### THE RECORDS
★ ★ ★ ★
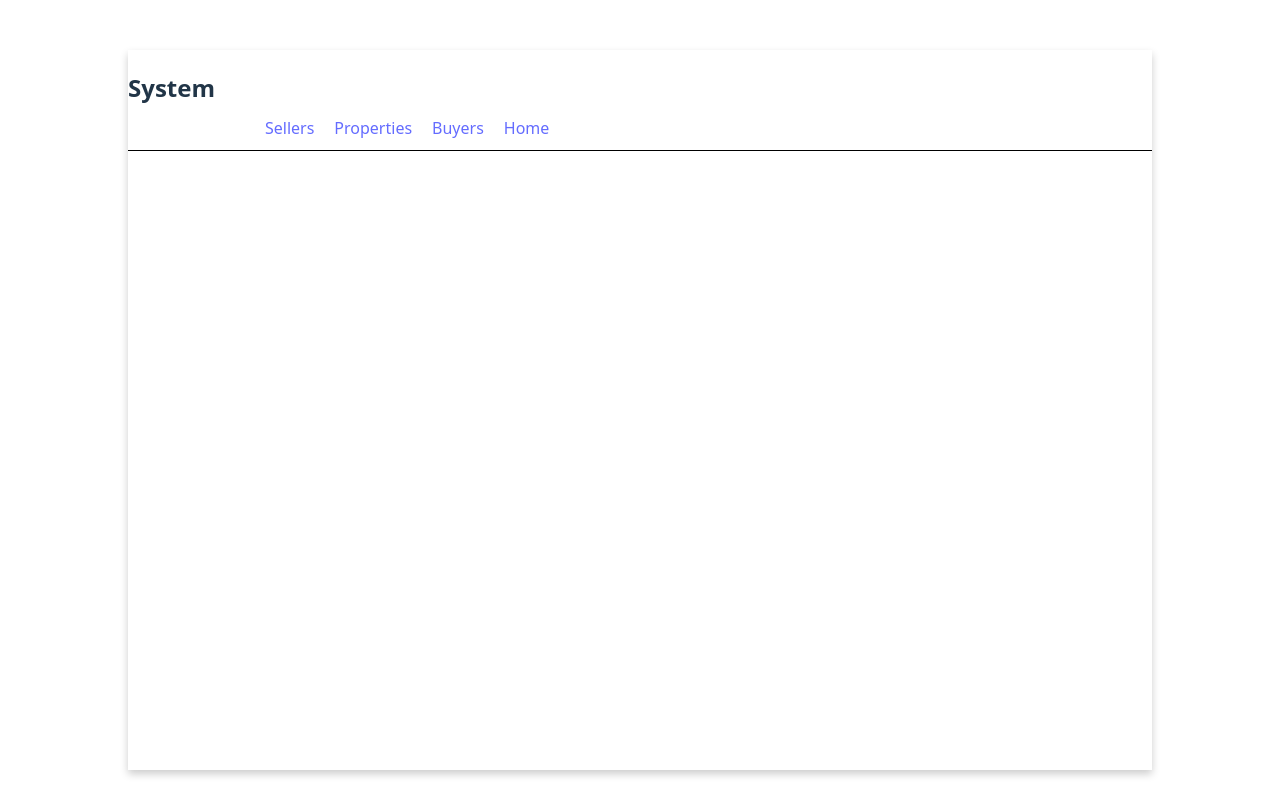
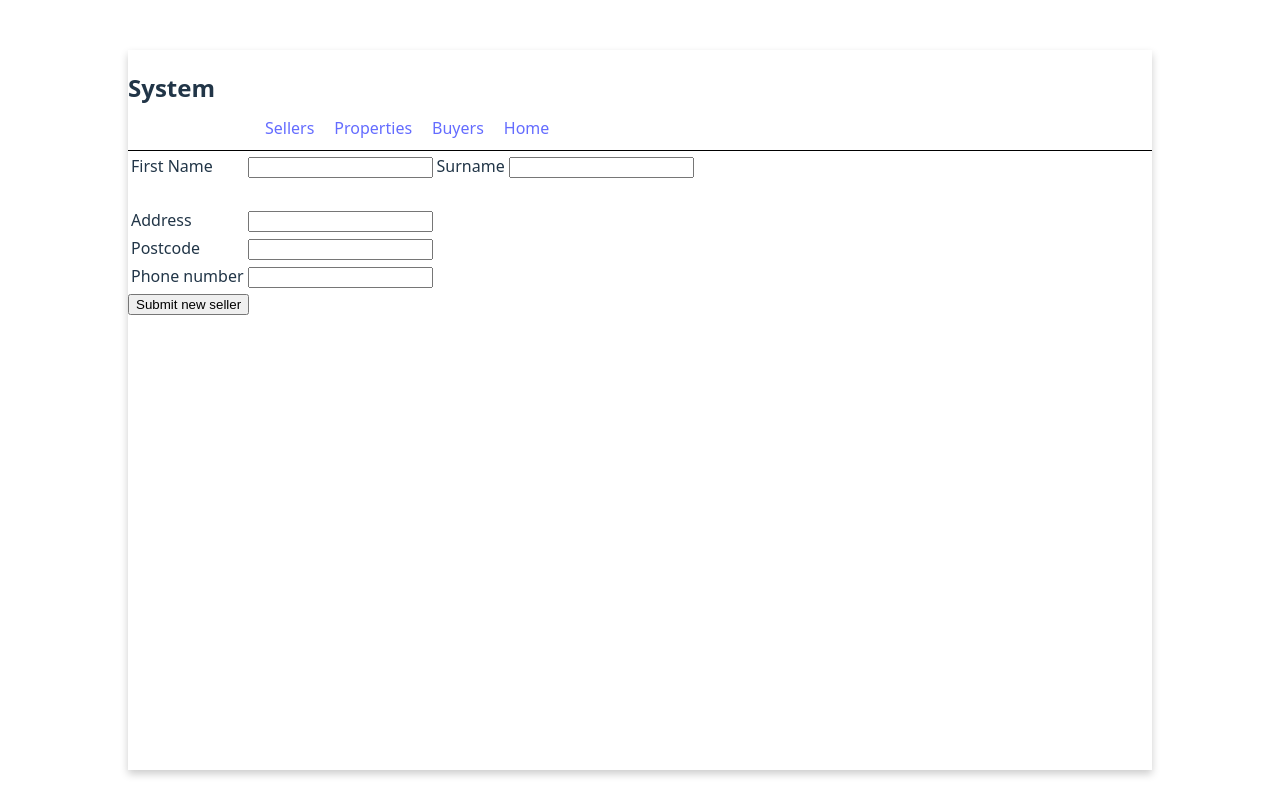
Before and after one commit to Ryancole123/reactProject, a React (Vite) app in the folder Application/: page /create-new-seller in a window 1280 px wide. Built offline with nearby package versions, Linux system fonts and the light colour scheme.

Commit message:
POST method for sellers button working

```diff
--- a/Application/src/App.jsx
+++ b/Application/src/App.jsx
@@ -4,6 +4,7 @@ import {BrowserRouter, Routes, Route, Link} from 'react-router-dom'
 import Sellers from './Sellers'
 import Buyers  from './buyers'
 import Properties from './properties'
+import SellerForm from './SellerForm'
 
 function App() {
 
@@ -29,6 +30,7 @@ function App() {
           <Route path="/sellers" element={<Sellers/>}/>
           <Route path="/properties" element={<Properties/>}/>
           <Route path="/buyers" element={<Buyers/>}/>
+          <Route path="/create-new-seller" element={<SellerForm/>}/>
         </Routes>
 
 
--- /dev/null
+++ b/Application/src/SellerForm.jsx
@@ -0,0 +1,70 @@
+
+
+let SellerForm = () =>{
+
+    function postToJSON(){
+        let data = {
+            "firstName" : document.getElementById("firstName").value,
+            "surname" : document.getElementById("surname").value,
+            "address" : document.getElementById("address").value,
+            "postcode" : document.getElementById("postcode").value,
+            "phone" : document.getElementById("phoneNumber").value
+        }
+
+        const postObject = fetch("http://localhost:3000/seller",{
+            method:"POST",
+            headers:{"Content-Type": "application/json"},
+            body:JSON.stringify(data)
+        })
+        postObject.then(() => console.log()
+        )
+
+        document.getElementById("firstName").value = ""
+        document.getElementById("surname").value = ""
+        document.getElementById("address").value = ""
+        document.getElementById("postcode").value = ""
+        document.getElementById("phoneNumber").value = ""
+
+
+
+    }
+
+
+    return(
+        <>
+        <form>
+            <table>
+                <tr>
+                    <td>First Name</td>
+                    <td><input type="text" required id="firstName"/></td>
+                    <td>Surname</td>
+                    <td><input type="text" required id="surname"/></td>
+
+
+                </tr>
+                <br/>
+
+
+                <tr>
+                    <td>Address</td>
+                    <td><input type="text" required id="address"/></td>
+                </tr>
+                <tr>
+                    <td>Postcode</td>
+                    <td><input type="text" required id="postcode"/></td>
+                </tr>
+
+                <tr>
+                    <td>Phone number</td>
+                    <td><input type="text" id="phoneNumber"/></td>
+                </tr>
+            </table>
+            <input type="button" value="Submit new seller" onClick={postToJSON}/>
+
+        </form>
+        </>
+    )
+
+}
+
+export default SellerForm
--- a/Application/src/Sellers.jsx
+++ b/Application/src/Sellers.jsx
@@ -1,7 +1,10 @@
 import { useEffect, useState } from "react";
 import { Link } from "react-router-dom";
+import SellerForm from "./SellerForm";
 
 let Sellers = () => {
+
+    const isEmptyObj = (obj) => Object.keys(obj).length === 0;
 
     const [sellers, setSellers] = useState([])
 
@@ -13,15 +16,15 @@ let Sellers = () => {
 
     return(
         <>
-        <h3>Sellers Placeholder Text</h3>
+        <h3>List of our current sellers</h3>
 
         <table border="1">
             <thead>
             <tr>
-                <td>Seller Name</td>
-                <td>Seller Address</td>
-                <td>Seller Postcode</td>
-                <td>Seller Contact Number</td>
+                <td><b>Seller Name</b></td>
+                <td><b>Seller Address</b></td>
+                <td><b>Seller Postcode</b></td>
+                <td><b>Seller Contact Number</b></td>
 
             </tr>
             </thead>
@@ -29,15 +32,16 @@ let Sellers = () => {
         {sellers.map((seller) =>
 
             <tr>
-                <td>{seller.surname}, {seller.firstName}</td>
-                <td>{seller.address}</td>
-                <td>{seller.postcode}</td>
-                <td>{seller.phone}</td>
+                <td>{isEmptyObj(seller.surname)? "No data" : `${seller.surname}`}, {isEmptyObj(seller.firstName)? "No data" : `${seller.firstName}`}</td>
+                <td>{isEmptyObj(seller.address)? "No data" : `${seller.address}`}</td>
+                <td>{isEmptyObj(seller.postcode)? "No data" : `${seller.postcode}`}</td>
+                <td>{isEmptyObj(seller.phone)? "No data" : `${seller.phone}`}</td>
 
             </tr>
 
 
         )}
+        <Link to="/create-new-seller"><input type="button" value="Add a new seller"/></Link>
         </tbody>
         </table>
 
```
Also changed, not shown: 1 other file (tests, documents, lock files or other folders).
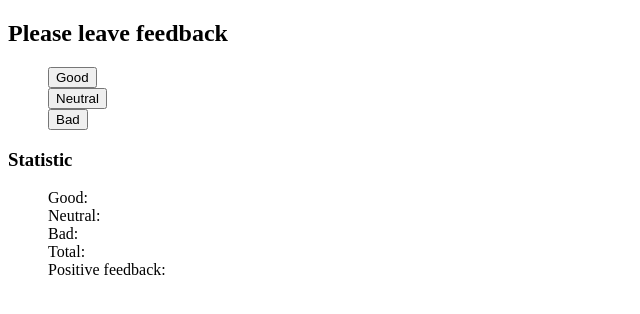
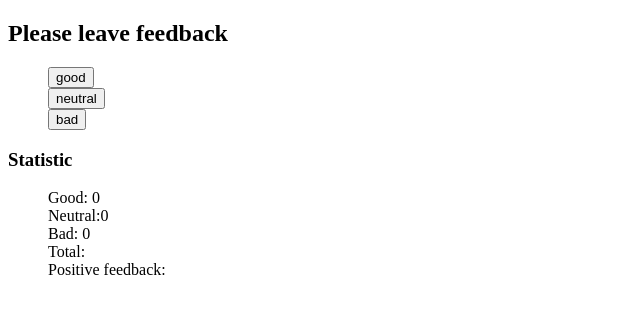
Before and after one commit to rostunho/goit-react-hw-02-feedback, a React (Create React App) app: page / in a window 1280 px wide. Shown: the top 314 px of the page, without its empty margins (0-640 px from the left). Built offline with nearby package versions, Linux system fonts and the light colour scheme.

Commit message:
buttons refactored

```diff
--- a/src/App.js
+++ b/src/App.js
@@ -8,26 +8,26 @@ export default class App extends Component {
   };
 
   render() {
+    const feedbackButtons = Object.keys(this.state);
+
     return (
       <>
         <h2>Please leave feedback</h2>
         <ul>
-          <li>
-            <button type="button">Good</button>
-          </li>
-          <li>
-            <button type="button">Neutral</button>
-          </li>
-          <li>
-            <button type="button">Bad</button>
-          </li>
+          {feedbackButtons.map(btn => {
+            return (
+              <li key={btn}>
+                <button type="button">{btn}</button>
+              </li>
+            );
+          })}
         </ul>
 
         <h3>Statistic</h3>
         <ul>
-          <li>Good: </li>
-          <li>Neutral: </li>
-          <li>Bad: </li>
+          <li>Good: {this.state.good} </li>
+          <li>Neutral:{this.state.neutral}</li>
+          <li>Bad: {this.state.bad}</li>
           <li>Total: </li>
           <li>Positive feedback: </li>
         </ul>
```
★ ★ ★ ★
### WHAT THIS TASK INVOLVES
From the first line to the last, return the records exactly and leave the pictures behind.

### RESPONSE BOX
Before and after one commit to Ryancole123/reactProject, a React (Vite) app in the folder Application/: page /create-new-seller in a window 1280 px wide. Built offline with nearby package versions, Linux system fonts and the light colour scheme.

Commit message:
POST method for sellers button working

```diff
--- a/Application/src/App.jsx
+++ b/Application/src/App.jsx
@@ -4,6 +4,7 @@ import {BrowserRouter, Routes, Route, Link} from 'react-router-dom'
 import Sellers from './Sellers'
 import Buyers  from './buyers'
 import Properties from './properties'
+import SellerForm from './SellerForm'
 
 function App() {
 
@@ -29,6 +30,7 @@ function App() {
           <Route path="/sellers" element={<Sellers/>}/>
           <Route path="/properties" element={<Properties/>}/>
           <Route path="/buyers" element={<Buyers/>}/>
+          <Route path="/create-new-seller" element={<SellerForm/>}/>
         </Routes>
 
 
--- /dev/null
+++ b/Application/src/SellerForm.jsx
@@ -0,0 +1,70 @@
+
+
+let SellerForm = () =>{
+
+    function postToJSON(){
+        let data = {
+            "firstName" : document.getElementById("firstName").value,
+            "surname" : document.getElementById("surname").value,
+            "address" : document.getElementById("address").value,
+            "postcode" : document.getElementById("postcode").value,
+            "phone" : document.getElementById("phoneNumber").value
+        }
+
+        const postObject = fetch("http://localhost:3000/seller",{
+            method:"POST",
+            headers:{"Content-Type": "application/json"},
+            body:JSON.stringify(data)
+        })
+        postObject.then(() => console.log()
+        )
+
+        document.getElementById("firstName").value = ""
+        document.getElementById("surname").value = ""
+        document.getElementById("address").value = ""
+        document.getElementById("postcode").value = ""
+        document.getElementById("phoneNumber").value = ""
+
+
+
+    }
+
+
+    return(
+        <>
+        <form>
+            <table>
+                <tr>
+                    <td>First Name</td>
+                    <td><input type="text" required id="firstName"/></td>
+                    <td>Surname</td>
+                    <td><input type="text" required id="surname"/></td>
+
+
+                </tr>
+                <br/>
+
+
+                <tr>
+                    <td>Address</td>
+                    <td><input type="text" required id="address"/></td>
+                </tr>
+                <tr>
+                    <td>Postcode</td>
+                    <td><input type="text" required id="postcode"/></td>
+                </tr>
+
+                <tr>
+                    <td>Phone number</td>
+                    <td><input type="text" id="phoneNumber"/></td>
+                </tr>
+            </table>
+            <input type="button" value="Submit new seller" onClick={postToJSON}/>
+
+        </form>
+        </>
+    )
+
+}
+
+export default SellerForm
--- a/Application/src/Sellers.jsx
+++ b/Application/src/Sellers.jsx
@@ -1,7 +1,10 @@
 import { useEffect, useState } from "react";
 import { Link } from "react-router-dom";
+import SellerForm from "./SellerForm";
 
 let Sellers = () => {
+
+    const isEmptyObj = (obj) => Object.keys(obj).length === 0;
 
     const [sellers, setSellers] = useState([])
 
@@ -13,15 +16,15 @@ let Sellers = () => {
 
     return(
         <>
-        <h3>Sellers Placeholder Text</h3>
+        <h3>List of our current sellers</h3>
 
         <table border="1">
             <thead>
             <tr>
-                <td>Seller Name</td>
-                <td>Seller Address</td>
-                <td>Seller Postcode</td>
-                <td>Seller Contact Number</td>
+                <td><b>Seller Name</b></td>
+                <td><b>Seller Address</b></td>
+                <td><b>Seller Postcode</b></td>
+                <td><b>Seller Contact Number</b></td>
 
             </tr>
             </thead>
@@ -29,15 +32,16 @@ let Sellers = () => {
         {sellers.map((seller) =>
 
             <tr>
-                <td>{seller.surname}, {seller.firstName}</td>
-                <td>{seller.address}</td>
-                <td>{seller.postcode}</td>
-                <td>{seller.phone}</td>
+                <td>{isEmptyObj(seller.surname)? "No data" : `${seller.surname}`}, {isEmptyObj(seller.firstName)? "No data" : `${seller.firstName}`}</td>
+                <td>{isEmptyObj(seller.address)? "No data" : `${seller.address}`}</td>
+                <td>{isEmptyObj(seller.postcode)? "No data" : `${seller.postcode}`}</td>
+                <td>{isEmptyObj(seller.phone)? "No data" : `${seller.phone}`}</td>
 
             </tr>
 
 
         )}
+        <Link to="/create-new-seller"><input type="button" value="Add a new seller"/></Link>
         </tbody>
         </table>
 
```
Also changed, not shown: 1 other file (tests, documents, lock files or other folders).
Before and after one commit to rostunho/goit-react-hw-02-feedback, a React (Create React App) app: page / in a window 1280 px wide. Shown: the top 314 px of the page, without its empty margins (0-640 px from the left). Built offline with nearby package versions, Linux system fonts and the light colour scheme.

Commit message:
buttons refactored

```diff
--- a/src/App.js
+++ b/src/App.js
@@ -8,26 +8,26 @@ export default class App extends Component {
   };
 
   render() {
+    const feedbackButtons = Object.keys(this.state);
+
     return (
       <>
         <h2>Please leave feedback</h2>
         <ul>
-          <li>
-            <button type="button">Good</button>
-          </li>
-          <li>
-            <button type="button">Neutral</button>
-          </li>
-          <li>
-            <button type="button">Bad</button>
-          </li>
+          {feedbackButtons.map(btn => {
+            return (
+              <li key={btn}>
+                <button type="button">{btn}</button>
+              </li>
+            );
+          })}
         </ul>
 
         <h3>Statistic</h3>
         <ul>
-          <li>Good: </li>
-          <li>Neutral: </li>
-          <li>Bad: </li>
+          <li>Good: {this.state.good} </li>
+          <li>Neutral:{this.state.neutral}</li>
+          <li>Bad: {this.state.bad}</li>
           <li>Total: </li>
           <li>Positive feedback: </li>
         </ul>
```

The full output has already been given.